**SUPPLIED DATA**

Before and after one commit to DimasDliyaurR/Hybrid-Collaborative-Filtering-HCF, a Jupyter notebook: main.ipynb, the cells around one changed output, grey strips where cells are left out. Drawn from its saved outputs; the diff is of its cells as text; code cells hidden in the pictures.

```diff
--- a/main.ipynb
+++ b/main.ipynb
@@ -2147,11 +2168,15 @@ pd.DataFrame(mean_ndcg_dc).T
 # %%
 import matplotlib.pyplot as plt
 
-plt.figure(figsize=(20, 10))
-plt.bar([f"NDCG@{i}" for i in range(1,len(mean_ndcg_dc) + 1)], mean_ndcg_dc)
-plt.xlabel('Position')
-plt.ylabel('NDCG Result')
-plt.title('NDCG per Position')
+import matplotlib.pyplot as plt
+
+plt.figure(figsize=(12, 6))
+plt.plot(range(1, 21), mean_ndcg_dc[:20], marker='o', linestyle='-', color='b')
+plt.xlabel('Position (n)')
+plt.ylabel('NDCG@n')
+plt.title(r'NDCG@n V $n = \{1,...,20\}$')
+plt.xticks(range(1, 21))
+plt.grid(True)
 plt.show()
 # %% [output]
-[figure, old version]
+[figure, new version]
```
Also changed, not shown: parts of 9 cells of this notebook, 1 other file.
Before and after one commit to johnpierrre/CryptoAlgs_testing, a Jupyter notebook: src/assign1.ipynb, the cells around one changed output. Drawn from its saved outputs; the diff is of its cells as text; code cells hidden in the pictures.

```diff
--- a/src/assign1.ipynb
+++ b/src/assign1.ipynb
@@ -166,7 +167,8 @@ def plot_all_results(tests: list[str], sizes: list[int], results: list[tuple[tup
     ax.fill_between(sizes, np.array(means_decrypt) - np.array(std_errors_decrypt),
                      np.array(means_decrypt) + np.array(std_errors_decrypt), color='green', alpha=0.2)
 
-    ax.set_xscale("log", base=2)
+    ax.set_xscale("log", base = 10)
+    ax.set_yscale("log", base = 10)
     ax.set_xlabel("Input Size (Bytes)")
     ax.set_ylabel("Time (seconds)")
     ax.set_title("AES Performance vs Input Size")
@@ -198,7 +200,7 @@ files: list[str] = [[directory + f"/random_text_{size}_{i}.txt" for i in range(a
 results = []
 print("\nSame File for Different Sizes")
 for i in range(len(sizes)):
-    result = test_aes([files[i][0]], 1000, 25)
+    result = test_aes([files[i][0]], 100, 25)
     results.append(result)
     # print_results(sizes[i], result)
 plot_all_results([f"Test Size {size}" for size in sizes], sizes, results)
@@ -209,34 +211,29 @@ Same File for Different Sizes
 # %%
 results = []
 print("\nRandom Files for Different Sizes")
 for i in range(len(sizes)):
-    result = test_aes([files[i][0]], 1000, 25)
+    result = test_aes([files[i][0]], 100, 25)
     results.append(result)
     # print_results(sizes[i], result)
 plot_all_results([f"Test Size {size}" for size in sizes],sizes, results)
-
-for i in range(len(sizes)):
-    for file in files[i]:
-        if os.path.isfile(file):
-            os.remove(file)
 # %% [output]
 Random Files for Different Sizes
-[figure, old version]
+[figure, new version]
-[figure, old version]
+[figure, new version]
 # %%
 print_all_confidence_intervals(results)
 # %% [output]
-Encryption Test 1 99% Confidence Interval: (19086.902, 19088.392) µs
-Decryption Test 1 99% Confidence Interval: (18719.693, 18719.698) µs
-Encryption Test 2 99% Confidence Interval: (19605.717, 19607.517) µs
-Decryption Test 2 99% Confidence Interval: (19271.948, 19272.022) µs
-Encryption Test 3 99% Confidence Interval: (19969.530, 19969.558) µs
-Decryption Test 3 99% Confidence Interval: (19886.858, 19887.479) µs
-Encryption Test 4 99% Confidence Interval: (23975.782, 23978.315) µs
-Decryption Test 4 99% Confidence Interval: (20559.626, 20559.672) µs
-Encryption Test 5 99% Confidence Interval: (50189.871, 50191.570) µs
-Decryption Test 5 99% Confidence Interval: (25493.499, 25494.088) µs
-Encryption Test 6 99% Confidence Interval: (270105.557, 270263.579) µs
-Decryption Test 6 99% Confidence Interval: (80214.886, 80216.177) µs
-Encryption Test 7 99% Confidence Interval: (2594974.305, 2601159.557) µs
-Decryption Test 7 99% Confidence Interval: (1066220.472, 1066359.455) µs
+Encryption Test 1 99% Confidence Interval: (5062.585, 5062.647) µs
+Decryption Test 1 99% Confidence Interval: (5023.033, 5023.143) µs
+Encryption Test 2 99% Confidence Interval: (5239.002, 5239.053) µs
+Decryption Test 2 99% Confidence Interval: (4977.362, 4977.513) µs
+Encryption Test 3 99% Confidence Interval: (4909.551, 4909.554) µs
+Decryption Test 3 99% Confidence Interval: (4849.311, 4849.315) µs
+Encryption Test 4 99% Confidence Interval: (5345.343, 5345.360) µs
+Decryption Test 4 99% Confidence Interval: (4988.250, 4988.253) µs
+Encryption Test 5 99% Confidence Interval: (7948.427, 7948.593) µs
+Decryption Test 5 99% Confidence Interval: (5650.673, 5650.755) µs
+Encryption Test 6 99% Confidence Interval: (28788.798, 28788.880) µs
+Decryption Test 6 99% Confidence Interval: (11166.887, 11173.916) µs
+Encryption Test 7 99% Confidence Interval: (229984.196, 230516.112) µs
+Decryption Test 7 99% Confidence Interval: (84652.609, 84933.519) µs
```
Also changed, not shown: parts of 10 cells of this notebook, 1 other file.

**TASK DETAILS**
Line by line, check the listing above for the string "figsize" and say how many lines have it, giving the number alone.

**REPLY**
2